Does size matter ?
Carat weight is not a factor which denotes diamond quality. It purely denotes the size of a diamond, by its weight. Obviously it also affects the value or price of a diamond, because consumers tend to prefer bigger rather than smaller diamonds. Large diamonds are also rarer than small diamonds. Because there is higher demand and lower supply for large diamonds, they command higher prices. Often people talk about the size of diamonds. Size in this context really means weight, as large diamonds will normally weigh more than small ones.
What is a carat ?
Historically the carat is supposed to have been derived from the weight of locust bean or carob bean seeds, from the Greek Keraton. Until earlier this century, there were at least two different standards for the carat. In 1914, the carat, or metric carat as it was known, was defined as 1/5th of a gram.
It is not always easy to establish the weight of a mounted diamond, it would need to be removed from its mount, and then reset, which always involves some slight risk, not to mention time and expense.
For round diamonds it is fairly easy to estimate their weight by measuring their diameter and, preferably, their depth.

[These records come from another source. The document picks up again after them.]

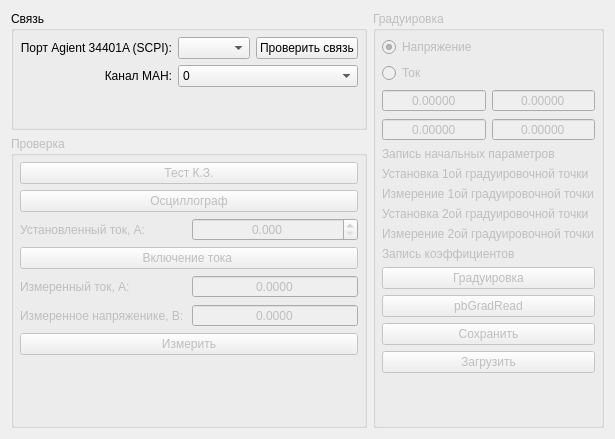
Before: the Qt Designer form graduation.ui in XRay3D/MAN2_GUI, drawn with Qt 5.
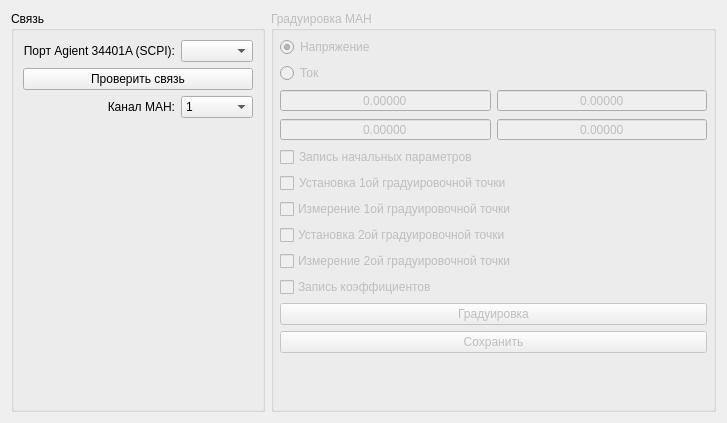
After: the same form once the commit is applied. Icons and pictures are not drawn.

Diff of the .ui file:
```diff
--- a/graduation.ui
+++ b/graduation.ui
@@ -6,36 +6,40 @@
    <rect>
     <x>0</x>
     <y>0</y>
-    <width>580</width>
-    <height>439</height>
+    <width>727</width>
+    <height>423</height>
    </rect>
   </property>
   <property name="windowTitle">
    <string>Form</string>
   </property>
-  <layout class="QGridLayout" name="gridLayout">
-   <item row="0" column="0">
+  <layout class="QHBoxLayout" name="horizontalLayout">
+   <item>
     <widget class="QGroupBox" name="groupBox_8">
+     <property name="sizePolicy">
+      <sizepolicy hsizetype="Maximum" vsizetype="Preferred">
+       <horstretch>0</horstretch>
+       <verstretch>0</verstretch>
+      </sizepolicy>
+     </property>
      <property name="title">
       <string>Связь</string>
      </property>
-     <layout class="QGridLayout" name="gridLayout_3">
-      <property name="leftMargin">
-       <number>6</number>
-      </property>
-      <property name="topMargin">
-       <number>6</number>
-      </property>
-      <property name="rightMargin">
-       <number>6</number>
-      </property>
-      <property name="bottomMargin">
-       <number>6</number>
-      </property>
-      <item row="1" column="1">
-       <widget class="QComboBox" name="cbScpi"/>
+     <layout class="QGridLayout" name="gridLayout">
+      <item row="4" column="0" colspan="2">
+       <spacer name="verticalSpacer_3">
+        <property name="orientation">
+         <enum>Qt::Vertical</enum>
+        </property>
+        <property name="sizeHint" stdset="0">
+         <size>
+          <width>20</width>
+          <height>40</height>
+         </size>
+        </property>
+       </spacer>
       </item>
-      <item row="1" column="0">
+      <item row="0" column="0">
        <widget class="QLabel" name="label_3">
         <property name="text">
          <string>Порт Agient 34401A (SCPI):</string>
@@ -45,20 +49,28 @@
         </property>
        </widget>
       </item>
-      <item row="1" column="2">
-       <widget class="QPushButton" name="pbCheckConnectionScpi">
+      <item row="0" column="1">
+       <widget class="QComboBox" name="cbxScpi"/>
+      </item>
+      <item row="1" column="0" colspan="2">
+       <widget class="QPushButton" name="pbPingScpi">
         <property name="text">
          <string>Проверить связь</string>
         </property>
        </widget>
       </item>
-      <item row="2" column="1" colspan="2">
-       <widget class="QComboBox" name="cbChannelMan">
-        <item>
-         <property name="text">
-          <string>0</string>
-         </property>
-        </item>
+      <item row="2" column="0">
+       <widget class="QLabel" name="label_4">
+        <property name="text">
+         <string>Канал МАН:</string>
+        </property>
+        <property name="alignment">
+         <set>Qt::AlignRight|Qt::AlignTrailing|Qt::AlignVCenter</set>
+        </property>
+       </widget>
+      </item>
+      <item row="2" column="1">
+       <widget class="QComboBox" name="cbManCh">
         <item>
          <property name="text">
           <string>1</string>
@@ -101,39 +113,16 @@
         </item>
        </widget>
       </item>
-      <item row="2" column="0">
-       <widget class="QLabel" name="label_4">
-        <property name="text">
-         <string>Канал МАН:</string>
-        </property>
-        <property name="alignment">
-         <set>Qt::AlignRight|Qt::AlignTrailing|Qt::AlignVCenter</set>
-        </property>
-       </widget>
-      </item>
-      <item row="3" column="0" colspan="3">
-       <spacer name="verticalSpacer_3">
-        <property name="orientation">
-         <enum>Qt::Vertical</enum>
-        </property>
-        <property name="sizeHint" stdset="0">
-         <size>
-          <width>20</width>
-          <height>40</height>
-         </size>
-        </property>
-       </spacer>
-      </item>
      </layout>
     </widget>
    </item>
-   <item row="0" column="1" rowspan="2">
+   <item>
     <widget class="QGroupBox" name="groupBoxGrad">
      <property name="enabled">
       <bool>false</bool>
      </property>
      <property name="title">
-      <string>Градуировка </string>
+      <string>Градуировка МАН</string>
      </property>
      <layout class="QGridLayout" name="gridLayout_5">
       <property name="leftMargin">
@@ -148,22 +137,22 @@
       <property name="bottomMargin">
        <number>6</number>
       </property>
-      <item row="7" column="0" colspan="2">
-       <widget class="QLabel" name="lblState_4">
+      <item row="10" column="0" colspan="2">
+       <widget class="QCheckBox" name="checkBox_5">
         <property name="text">
-         <string>&lt;html&gt;&lt;head/&gt;&lt;body&gt;&lt;p&gt;&lt;img src=&quot;:/res/image1.png&quot;/&gt;Установка 2ой градуировочной точки&lt;/p&gt;&lt;/body&gt;&lt;/html&gt;</string>
+         <string>￼Измерение 2ой градуировочной точки</string>
         </property>
        </widget>
       </item>
-      <item row="5" column="0" colspan="2">
-       <widget class="QLabel" name="lblState_2">
+      <item row="3" column="0" colspan="2">
+       <widget class="QRadioButton" name="rbCurrent">
         <property name="text">
-         <string>&lt;html&gt;&lt;head/&gt;&lt;body&gt;&lt;p&gt;&lt;img src=&quot;:/res/image1.png&quot;/&gt;Установка 1ой градуировочной точки&lt;/p&gt;&lt;/body&gt;&lt;/html&gt;</string>
+         <string>Ток</string>
         </property>
        </widget>
       </item>
-      <item row="2" column="1">
-       <widget class="QDoubleSpinBox" name="doubleSpinBox_3">
+      <item row="5" column="1">
+       <widget class="QDoubleSpinBox" name="dsbxSet_2">
         <property name="alignment">
          <set>Qt::AlignCenter</set>
         </property>
@@ -184,8 +173,58 @@
         </property>
        </widget>
       </item>
-      <item row="0" column="0" colspan="2">
-       <widget class="QRadioButton" name="radioButtonVoltage">
+      <item row="4" column="0">
+       <widget class="QDoubleSpinBox" name="dsbxMeasure_1">
+        <property name="alignment">
+         <set>Qt::AlignCenter</set>
+        </property>
+        <property name="readOnly">
+         <bool>true</bool>
+        </property>
+        <property name="buttonSymbols">
+         <enum>QAbstractSpinBox::NoButtons</enum>
+        </property>
+        <property name="accelerated">
+         <bool>true</bool>
+        </property>
+        <property name="keyboardTracking">
+         <bool>false</bool>
+        </property>
+        <property name="decimals">
+         <number>5</number>
+        </property>
+        <property name="maximum">
+         <double>999.990000000000009</double>
+        </property>
+       </widget>
+      </item>
+      <item row="4" column="1">
+       <widget class="QDoubleSpinBox" name="dsbxSet_1">
+        <property name="alignment">
+         <set>Qt::AlignCenter</set>
+        </property>
+        <property name="readOnly">
+         <bool>true</bool>
+        </property>
+        <property name="buttonSymbols">
+         <enum>QAbstractSpinBox::NoButtons</enum>
+        </property>
+        <property name="accelerated">
+         <bool>true</bool>
+        </property>
+        <property name="keyboardTracking">
+         <bool>false</bool>
+        </property>
+        <property name="decimals">
+         <number>5</number>
+        </property>
+        <property name="maximum">
+         <double>999.990000000000009</double>
+        </property>
+       </widget>
+      </item>
+      <item row="2" column="0" colspan="2">
+       <widget class="QRadioButton" name="rbVoltage">
         <property name="text">
          <string>Напряжение</string>
         </property>
@@ -194,6 +233,35 @@
         </property>
        </widget>
       </item>
+      <item row="8" column="0" colspan="2">
+       <widget class="QCheckBox" name="checkBox_3">
+        <property name="text">
+         <string>￼Измерение 1ой градуировочной точки</string>
+        </property>
+       </widget>
+      </item>
+      <item row="5" column="0">
+       <widget class="QDoubleSpinBox" name="dsbxMeasure_2">
+        <property name="alignment">
+         <set>Qt::AlignCenter</set>
+        </property>
+        <property name="readOnly">
+         <bool>true</bool>
+        </property>
+        <property name="buttonSymbols">
+         <enum>QAbstractSpinBox::NoButtons</enum>
+        </property>
+        <property name="accelerated">
+         <bool>true</bool>
+        </property>
+        <property name="keyboardTracking">
+         <bool>false</bool>
+        </property>
+        <property name="decimals">
+         <number>5</number>
+        </property>
+       </widget>
+      </item>
       <item row="14" column="0" colspan="2">
        <spacer name="verticalSpacer_2">
         <property name="orientation">
@@ -207,327 +275,51 @@
         </property>
        </spacer>
       </item>
-      <item row="3" column="1">
-       <widget class="QDoubleSpinBox" name="doubleSpinBox_5">
-        <property name="alignment">
-         <set>Qt::AlignCenter</set>
-        </property>
-        <property name="readOnly">
-         <bool>true</bool>
-        </property>
-        <property name="buttonSymbols">
-         <enum>QAbstractSpinBox::NoButtons</enum>
-        </property>
-        <property name="accelerated">
-         <bool>true</bool>
-        </property>
-        <property name="keyboardTracking">
-         <bool>false</bool>
-        </property>
-        <property name="decimals">
-         <number>5</number>
-        </property>
-       </widget>
-      </item>
-      <item row="10" column="0" colspan="2">
-       <widget class="QPushButton" name="pbStartGrad">
+      <item row="9" column="0" colspan="2">
+       <widget class="QCheckBox" name="checkBox_4">
         <property name="text">
-         <string>Градуировка</string>
-        </property>
-       </widget>
-      </item>
-      <item row="8" column="0" colspan="2">
-       <widget class="QLabel" name="lblState_5">
-        <property name="text">
-         <string>&lt;html&gt;&lt;head/&gt;&lt;body&gt;&lt;p&gt;&lt;img src=&quot;:/res/image1.png&quot;/&gt;Измерение 2ой градуировочной точки&lt;/p&gt;&lt;/body&gt;&lt;/html&gt;</string>
-        </property>
-       </widget>
-      </item>
-      <item row="6" column="0" colspan="2">
-       <widget class="QLabel" name="lblState_3">
-        <property name="text">
-         <string>&lt;html&gt;&lt;head/&gt;&lt;body&gt;&lt;p&gt;&lt;img src=&quot;:/res/image1.png&quot;/&gt;Измерение 1ой градуировочной точки&lt;/p&gt;&lt;/body&gt;&lt;/html&gt;</string>
-        </property>
-       </widget>
-      </item>
-      <item row="1" column="0" colspan="2">
-       <widget class="QRadioButton" name="radioButtonCurrent">
-        <property name="text">
-         <string>Ток</string>
+         <string>￼Установка 2ой градуировочной точки</string>
         </property>
        </widget>
       </item>
       <item row="11" column="0" colspan="2">
-       <widget class="QPushButton" name="pbGradRead">
+       <widget class="QCheckBox" name="checkBox_6">
         <property name="text">
-         <string>pbGradRead</string>
+         <string>￼Запись коэффициентов</string>
         </property>
        </widget>
       </item>
-      <item row="9" column="0" colspan="2">
-       <widget class="QLabel" name="lblState_6">
+      <item row="7" column="0" colspan="2">
+       <widget class="QCheckBox" name="checkBox_2">
         <property name="text">
-         <string>&lt;html&gt;&lt;head/&gt;&lt;body&gt;&lt;p&gt;&lt;img src=&quot;:/res/image1.png&quot;/&gt;Запись коэффициентов&lt;/p&gt;&lt;/body&gt;&lt;/html&gt;</string>
-        </property>
-       </widget>
-      </item>
-      <item row="3" column="0">
-       <widget class="QDoubleSpinBox" name="doubleSpinBox_4">
-        <property name="alignment">
-         <set>Qt::AlignCenter</set>
-        </property>
-        <property name="readOnly">
-         <bool>true</bool>
-        </property>
-        <property name="buttonSymbols">
-         <enum>QAbstractSpinBox::NoButtons</enum>
-        </property>
-        <property name="accelerated">
-         <bool>true</bool>
-        </property>
-        <property name="keyboardTracking">
-         <bool>false</bool>
-        </property>
-        <property name="decimals">
-         <number>5</number>
-        </property>
-       </widget>
-      </item>
-      <item row="4" column="0" colspan="2">
-       <widget class="QLabel" name="lblState_1">
-        <property name="text">
-         <string>&lt;html&gt;&lt;head/&gt;&lt;body&gt;&lt;p&gt;&lt;img src=&quot;:/res/image1.png&quot;/&gt;Запись начальных параметров&lt;/p&gt;&lt;/body&gt;&lt;/html&gt;</string>
-        </property>
-       </widget>
-      </item>
-      <item row="2" column="0">
-       <widget class="QDoubleSpinBox" name="doubleSpinBox_2">
-        <property name="alignment">
-         <set>Qt::AlignCenter</set>
-        </property>
-        <property name="readOnly">
-         <bool>true</bool>
-        </property>
-        <property name="buttonSymbols">
-         <enum>QAbstractSpinBox::NoButtons</enum>
-        </property>
-        <property name="accelerated">
-         <bool>true</bool>
-        </property>
-        <property name="keyboardTracking">
-         <bool>false</bool>
-        </property>
-        <property name="decimals">
-         <number>5</number>
+         <string>Установка 1ой градуировочной точки</string>
         </property>
        </widget>
       </item>
       <item row="12" column="0" colspan="2">
+       <widget class="QPushButton" name="pbStartGrad">
+        <property name="text">
+         <string>Градуировка</string>
+        </property>
+       </widget>
+      </item>
+      <item row="13" column="0" colspan="2">
        <widget class="QPushButton" name="pbSave">
         <property name="text">
          <string>Сохранить</string>
         </property>
        </widget>
       </item>
-      <item row="13" column="0" colspan="2">
-       <widget class="QPushButton" name="pbLoad">
+      <item row="6" column="0" colspan="2">
+       <widget class="QCheckBox" name="checkBox_1">
         <property name="text">
-         <string>Загрузить</string>
+         <string>Запись начальных параметров</string>
         </property>
        </widget>
       </item>
      </layout>
     </widget>
    </item>
-   <item row="1" column="0">
-    <widget class="QGroupBox" name="groupBoxTest">
-     <property name="enabled">
-      <bool>false</bool>
-     </property>
-     <property name="title">
-      <string>Проверка</string>
-     </property>
-     <layout class="QGridLayout" name="gridLayout_6">
-      <property name="leftMargin">
-       <number>6</number>
-      </property>
-      <property name="topMargin">
-       <number>6</number>
-      </property>
-      <property name="rightMargin">
-       <number>6</number>
-      </property>
-      <property name="bottomMargin">
-       <number>6</number>
-      </property>
-      <item row="8" column="0">
-       <widget class="QLabel" name="label_7">
-        <property name="text">
-         <string>Измеренное напряженике, В:</string>
-        </property>
-       </widget>
-      </item>
-      <item row="0" column="0" colspan="2">
-       <widget class="QPushButton" name="cbTestShortCirc">
-        <property name="text">
-         <string>Тест К.З.</string>
-        </property>
-        <property name="checkable">
-         <bool>true</bool>
-        </property>
-       </widget>
-      </item>
-      <item row="8" column="1">
-       <widget class="QDoubleSpinBox" name="dsbMeasuredVoltage">
-        <property name="frame">
-         <bool>true</bool>
-        </property>
-        <property name="alignment">
-         <set>Qt::AlignCenter</set>
-        </property>
-        <property name="readOnly">
-         <bool>true</bool>
-        </property>
-        <property name="buttonSymbols">
-         <enum>QAbstractSpinBox::NoButtons</enum>
-        </property>
-        <property name="accelerated">
-         <bool>true</bool>
-        </property>
-        <property name="keyboardTracking">
-         <bool>false</bool>
-        </property>
-        <property name="decimals">
-         <number>4</number>
-        </property>
-       </widget>
-      </item>
-      <item row="2" column="1">
-       <widget class="QDoubleSpinBox" name="dsbSetCurrent">
-        <property name="frame">
-         <bool>true</bool>
-        </property>
-        <property name="alignment">
-         <set>Qt::AlignCenter</set>
-        </property>
-        <property name="readOnly">
-         <bool>false</bool>
-        </property>
-        <property name="buttonSymbols">
-         <enum>QAbstractSpinBox::UpDownArrows</enum>
-        </property>
-        <property name="accelerated">
-         <bool>true</bool>
-        </property>
-        <property name="keyboardTracking">
-         <bool>false</bool>
-        </property>
-        <property name="decimals">
-         <number>3</number>
-        </property>
-        <property name="maximum">
-         <double>3.500000000000000</double>
-        </property>
-        <property name="singleStep">
-         <double>0.001000000000000</double>
-        </property>
-       </widget>
-      </item>
-      <item row="3" column="0" colspan="2">
-       <widget class="QPushButton" name="pbCurrentEnable">
-        <property name="text">
-         <string>Включение тока </string>
-        </property>
-        <property name="checkable">
-         <bool>true</bool>
-        </property>
-       </widget>
-      </item>
-      <item row="2" column="0">
-       <widget class="QLabel" name="label_5">
-        <property name="text">
-         <string>Установленный ток, А:</string>
-        </property>
-       </widget>
-      </item>
-      <item row="7" column="0">
-       <widget class="QLabel" name="label_6">
-        <property name="text">
-         <string>Измеренный ток, А:</string>
-        </property>
-       </widget>
-      </item>
-      <item row="7" column="1">
-       <widget class="QDoubleSpinBox" name="dsbMeasuredCurrent">
-        <property name="frame">
-         <bool>true</bool>
-        </property>
-        <property name="alignment">
-         <set>Qt::AlignCenter</set>
-        </property>
-        <property name="readOnly">
-         <bool>true</bool>
-        </property>
-        <property name="buttonSymbols">
-         <enum>QAbstractSpinBox::NoButtons</enum>
-        </property>
-        <property name="accelerated">
-         <bool>true</bool>
-        </property>
-        <property name="keyboardTracking">
-         <bool>false</bool>
-        </property>
-        <property name="decimals">
-         <number>4</number>
-        </property>
-       </widget>
-      </item>
-      <item row="1" column="0" colspan="2">
-       <widget class="QPushButton" name="pbOscilloscope">
-        <property name="text">
-         <string>Осциллограф</string>
-        </property>
-        <property name="checkable">
-         <bool>true</bool>
-        </property>
-       </widget>
-      </item>
-      <item row="9" column="0" colspan="2">
-       <widget class="QPushButton" name="pbMeasure">
-        <property name="text">
-         <string>Измерить</string>
-        </property>
-       </widget>
-      </item>
-      <item row="10" column="0" colspan="2">
-       <spacer name="verticalSpacer_4">
-        <property name="orientation">
-         <enum>Qt::Vertical</enum>
-        </property>
-        <property name="sizeHint" stdset="0">
-         <size>
-          <width>20</width>
-          <height>69</height>
-         </size>
-        </property>
-       </spacer>
-      </item>
-     </layout>
-    </widget>
-   </item>
-   <item row="2" column="0">
-    <spacer name="verticalSpacer">
-     <property name="orientation">
-      <enum>Qt::Vertical</enum>
-     </property>
-     <property name="sizeHint" stdset="0">
-      <size>
-       <width>20</width>
-       <height>1</height>
-      </size>
-     </property>
-    </spacer>
-   </item>
   </layout>
  </widget>
  <resources/>
```
Left out of the diff: 5 changed lines with no effect on the pictures.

If this is done accurately, the weight can be estimated within a fine tolerance (about 1 or 2 %). If the depth cannot be measured, the weight can still be estimated from the diameter, but with less precision.
For diamonds of other shapes, it is more difficult to estimate the weight, but specialised diamond gauges such as the Leveridge gauge come with a booklet of conversion tables, and instructions (albeit rather unmathematical) for calculating diamond weights.
Weight / diameter table
The following table gives an approximate guide to the relative diameter size in millimetres, and weight of modern round brilliant cut diamonds of ideal proportions.